In just of a fraction of the time originally allotted, we helped this client crystallize their product vision into a production-grade, rapidly scalable proof of concept.
Over the course of three weeks, Innodata Isogen generated a complete set of specifications—encompassing everything from product features and functionality to the billing system.
Because our team consisted of legal publishing and technology experts,we were able to inform and facilitate a full range of critical discussions,and help build consensus about both the functional and technical requirements of the project.
We brought together subject matter experts and stakeholders to understand the current product, its content sources and user preferences — creating a gap analysis between current and future states. This helped the team begin to sort through and prioritize the product’s potential features and functionality. We translated various rough ideas into mock ups; then we blueprinted the specific logic of each feature and function.
Rather than complete this step in isolation, we created 15 use cases, or ways users and administrators could use the system. The use cases helped our team relate system behavior to user behavior and expectations, and also understand the value of certain functionality within the overall product and within a given context.
By the end of the engagement, we had also mapped out all the elements of this product’s entire content supply chain: content sources, content markup, content storage, content feeds, platform behavior, user interface design, transactional data management and administration,and customer tracking and billing.
Throughout the engagement, our team was also focused on the product launch deadline. We were able to understand which functionality was critical to the launch and which could be moved forward to later phases.
Our legal publishing and technical experts helped our client’s key stakeholders achieve consensus around a common vision — what they wanted and how they wanted it done. Our analysis and product roadmap also highlighted gaps in the thinking and helped our teams avoid costly mistakes, cost overruns and delays.
Moreover, this project was signal transformation for the venerable multinational publisher.

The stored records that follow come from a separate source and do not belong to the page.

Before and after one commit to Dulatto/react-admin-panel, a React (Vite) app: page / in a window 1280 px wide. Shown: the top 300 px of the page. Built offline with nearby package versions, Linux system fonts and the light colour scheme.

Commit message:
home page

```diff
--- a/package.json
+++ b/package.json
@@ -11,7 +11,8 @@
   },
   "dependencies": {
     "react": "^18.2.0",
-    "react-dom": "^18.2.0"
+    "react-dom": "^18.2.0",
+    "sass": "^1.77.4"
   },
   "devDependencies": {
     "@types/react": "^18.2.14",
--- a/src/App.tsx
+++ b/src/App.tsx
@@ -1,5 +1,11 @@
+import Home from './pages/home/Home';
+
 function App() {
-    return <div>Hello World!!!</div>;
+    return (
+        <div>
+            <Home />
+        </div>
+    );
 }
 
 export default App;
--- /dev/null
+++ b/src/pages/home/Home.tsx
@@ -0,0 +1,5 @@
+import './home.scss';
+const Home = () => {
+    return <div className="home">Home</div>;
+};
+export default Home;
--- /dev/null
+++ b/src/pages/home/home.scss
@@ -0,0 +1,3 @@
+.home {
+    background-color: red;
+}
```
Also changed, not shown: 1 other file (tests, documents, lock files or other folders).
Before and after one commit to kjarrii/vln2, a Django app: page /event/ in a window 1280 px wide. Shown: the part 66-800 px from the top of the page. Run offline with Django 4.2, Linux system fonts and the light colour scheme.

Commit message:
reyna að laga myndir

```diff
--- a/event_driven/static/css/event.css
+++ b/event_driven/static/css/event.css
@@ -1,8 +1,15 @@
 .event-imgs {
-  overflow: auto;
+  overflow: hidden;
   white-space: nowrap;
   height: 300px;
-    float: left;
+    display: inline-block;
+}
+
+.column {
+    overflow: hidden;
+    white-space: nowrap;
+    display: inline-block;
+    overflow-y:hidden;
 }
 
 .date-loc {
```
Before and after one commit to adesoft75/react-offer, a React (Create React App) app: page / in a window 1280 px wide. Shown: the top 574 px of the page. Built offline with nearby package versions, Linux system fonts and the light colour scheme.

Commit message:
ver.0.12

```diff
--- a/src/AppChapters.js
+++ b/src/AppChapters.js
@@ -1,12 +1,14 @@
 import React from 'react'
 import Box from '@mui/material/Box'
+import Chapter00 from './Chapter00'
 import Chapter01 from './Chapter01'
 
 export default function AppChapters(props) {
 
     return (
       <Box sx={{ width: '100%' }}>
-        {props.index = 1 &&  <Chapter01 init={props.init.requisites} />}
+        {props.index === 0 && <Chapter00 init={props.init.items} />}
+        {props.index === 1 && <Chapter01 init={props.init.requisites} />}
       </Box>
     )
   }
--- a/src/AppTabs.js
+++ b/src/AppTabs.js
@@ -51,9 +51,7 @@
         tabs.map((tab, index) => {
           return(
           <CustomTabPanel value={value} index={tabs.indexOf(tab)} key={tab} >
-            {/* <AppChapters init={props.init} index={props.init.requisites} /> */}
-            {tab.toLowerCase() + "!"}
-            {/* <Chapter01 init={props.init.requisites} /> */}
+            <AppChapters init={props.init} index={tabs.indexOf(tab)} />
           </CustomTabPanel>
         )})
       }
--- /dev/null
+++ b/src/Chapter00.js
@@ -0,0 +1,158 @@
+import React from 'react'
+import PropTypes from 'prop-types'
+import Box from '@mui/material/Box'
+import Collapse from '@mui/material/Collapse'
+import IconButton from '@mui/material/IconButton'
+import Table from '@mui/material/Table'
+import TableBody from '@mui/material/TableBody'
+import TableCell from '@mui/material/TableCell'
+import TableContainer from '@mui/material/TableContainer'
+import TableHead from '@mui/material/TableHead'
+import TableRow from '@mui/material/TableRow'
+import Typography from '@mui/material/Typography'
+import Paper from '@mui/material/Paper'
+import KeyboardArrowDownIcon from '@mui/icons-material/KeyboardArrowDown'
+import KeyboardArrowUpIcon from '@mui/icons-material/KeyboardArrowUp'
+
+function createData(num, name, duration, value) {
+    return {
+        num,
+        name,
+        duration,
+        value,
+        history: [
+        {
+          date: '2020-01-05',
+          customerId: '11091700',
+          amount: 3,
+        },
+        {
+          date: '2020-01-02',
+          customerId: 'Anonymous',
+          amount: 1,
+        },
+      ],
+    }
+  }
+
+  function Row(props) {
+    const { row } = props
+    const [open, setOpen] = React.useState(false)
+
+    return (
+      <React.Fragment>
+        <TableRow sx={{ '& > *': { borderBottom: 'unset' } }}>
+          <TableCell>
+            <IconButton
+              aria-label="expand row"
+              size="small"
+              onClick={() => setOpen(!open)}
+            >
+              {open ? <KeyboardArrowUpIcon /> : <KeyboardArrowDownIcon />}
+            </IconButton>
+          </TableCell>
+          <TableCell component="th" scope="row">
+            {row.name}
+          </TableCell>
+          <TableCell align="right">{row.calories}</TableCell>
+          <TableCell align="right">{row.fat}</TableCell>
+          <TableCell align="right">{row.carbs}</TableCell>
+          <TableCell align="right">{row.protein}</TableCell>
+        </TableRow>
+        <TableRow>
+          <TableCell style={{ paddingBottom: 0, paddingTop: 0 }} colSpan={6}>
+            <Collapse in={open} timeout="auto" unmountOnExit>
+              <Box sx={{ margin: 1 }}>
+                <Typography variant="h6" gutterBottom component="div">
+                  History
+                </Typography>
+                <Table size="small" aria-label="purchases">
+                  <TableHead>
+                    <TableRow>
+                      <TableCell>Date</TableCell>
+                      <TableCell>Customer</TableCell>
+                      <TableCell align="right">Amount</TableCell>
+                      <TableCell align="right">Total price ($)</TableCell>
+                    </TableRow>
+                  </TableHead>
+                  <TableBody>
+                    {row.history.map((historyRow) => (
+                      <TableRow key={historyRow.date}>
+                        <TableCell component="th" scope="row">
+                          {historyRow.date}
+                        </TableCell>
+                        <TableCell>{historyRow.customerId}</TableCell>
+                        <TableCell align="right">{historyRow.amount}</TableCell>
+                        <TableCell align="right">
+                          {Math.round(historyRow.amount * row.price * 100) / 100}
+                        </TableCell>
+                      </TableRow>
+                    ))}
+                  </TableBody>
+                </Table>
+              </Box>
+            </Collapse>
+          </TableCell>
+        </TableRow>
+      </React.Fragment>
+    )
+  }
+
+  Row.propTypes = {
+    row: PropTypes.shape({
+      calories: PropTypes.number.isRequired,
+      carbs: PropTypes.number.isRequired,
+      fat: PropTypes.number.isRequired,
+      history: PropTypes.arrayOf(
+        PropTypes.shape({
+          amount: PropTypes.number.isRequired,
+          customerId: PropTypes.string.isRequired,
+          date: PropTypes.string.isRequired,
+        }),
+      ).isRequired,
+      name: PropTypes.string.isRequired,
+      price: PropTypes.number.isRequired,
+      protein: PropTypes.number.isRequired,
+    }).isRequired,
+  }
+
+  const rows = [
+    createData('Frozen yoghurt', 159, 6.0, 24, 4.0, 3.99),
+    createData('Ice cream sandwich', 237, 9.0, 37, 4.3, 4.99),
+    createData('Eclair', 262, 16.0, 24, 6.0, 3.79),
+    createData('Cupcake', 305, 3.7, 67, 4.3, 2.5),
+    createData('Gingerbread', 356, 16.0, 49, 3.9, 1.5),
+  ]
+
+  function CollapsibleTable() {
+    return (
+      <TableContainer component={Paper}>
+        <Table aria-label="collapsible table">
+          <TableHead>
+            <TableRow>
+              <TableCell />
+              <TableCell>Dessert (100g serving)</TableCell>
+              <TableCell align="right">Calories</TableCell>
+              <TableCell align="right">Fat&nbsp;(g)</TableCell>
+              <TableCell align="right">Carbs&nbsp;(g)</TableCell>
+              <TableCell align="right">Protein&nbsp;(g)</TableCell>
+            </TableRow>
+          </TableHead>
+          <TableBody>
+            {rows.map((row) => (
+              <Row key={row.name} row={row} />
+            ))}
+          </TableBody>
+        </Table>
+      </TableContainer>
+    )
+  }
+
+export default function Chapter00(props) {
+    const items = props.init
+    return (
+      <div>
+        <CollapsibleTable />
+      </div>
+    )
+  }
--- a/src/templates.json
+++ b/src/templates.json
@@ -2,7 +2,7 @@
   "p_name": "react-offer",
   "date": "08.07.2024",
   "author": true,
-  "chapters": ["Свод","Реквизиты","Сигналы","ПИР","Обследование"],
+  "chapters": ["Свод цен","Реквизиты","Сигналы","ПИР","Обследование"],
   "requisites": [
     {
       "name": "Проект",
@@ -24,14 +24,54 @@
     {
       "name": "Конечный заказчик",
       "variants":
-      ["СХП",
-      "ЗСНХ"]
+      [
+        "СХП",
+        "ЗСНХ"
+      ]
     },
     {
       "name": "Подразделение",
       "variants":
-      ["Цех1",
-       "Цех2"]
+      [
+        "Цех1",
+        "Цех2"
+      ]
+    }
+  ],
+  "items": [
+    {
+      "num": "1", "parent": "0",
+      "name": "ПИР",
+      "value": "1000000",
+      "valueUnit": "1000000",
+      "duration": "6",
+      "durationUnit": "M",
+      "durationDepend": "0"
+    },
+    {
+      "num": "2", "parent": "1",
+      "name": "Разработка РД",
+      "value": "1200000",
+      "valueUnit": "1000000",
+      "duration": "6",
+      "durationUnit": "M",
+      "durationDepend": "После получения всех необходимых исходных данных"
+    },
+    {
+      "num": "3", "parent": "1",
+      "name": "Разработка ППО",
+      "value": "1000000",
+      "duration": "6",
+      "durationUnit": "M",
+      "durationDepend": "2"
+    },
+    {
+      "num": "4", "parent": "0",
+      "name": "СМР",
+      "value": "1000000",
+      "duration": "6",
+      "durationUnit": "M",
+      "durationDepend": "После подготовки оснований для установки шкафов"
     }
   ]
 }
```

We helped this client transform thoughts and theories into a scalable, production-ready proof of concept. And we helped them develop internal competencies that will support future print-to-digital initiatives.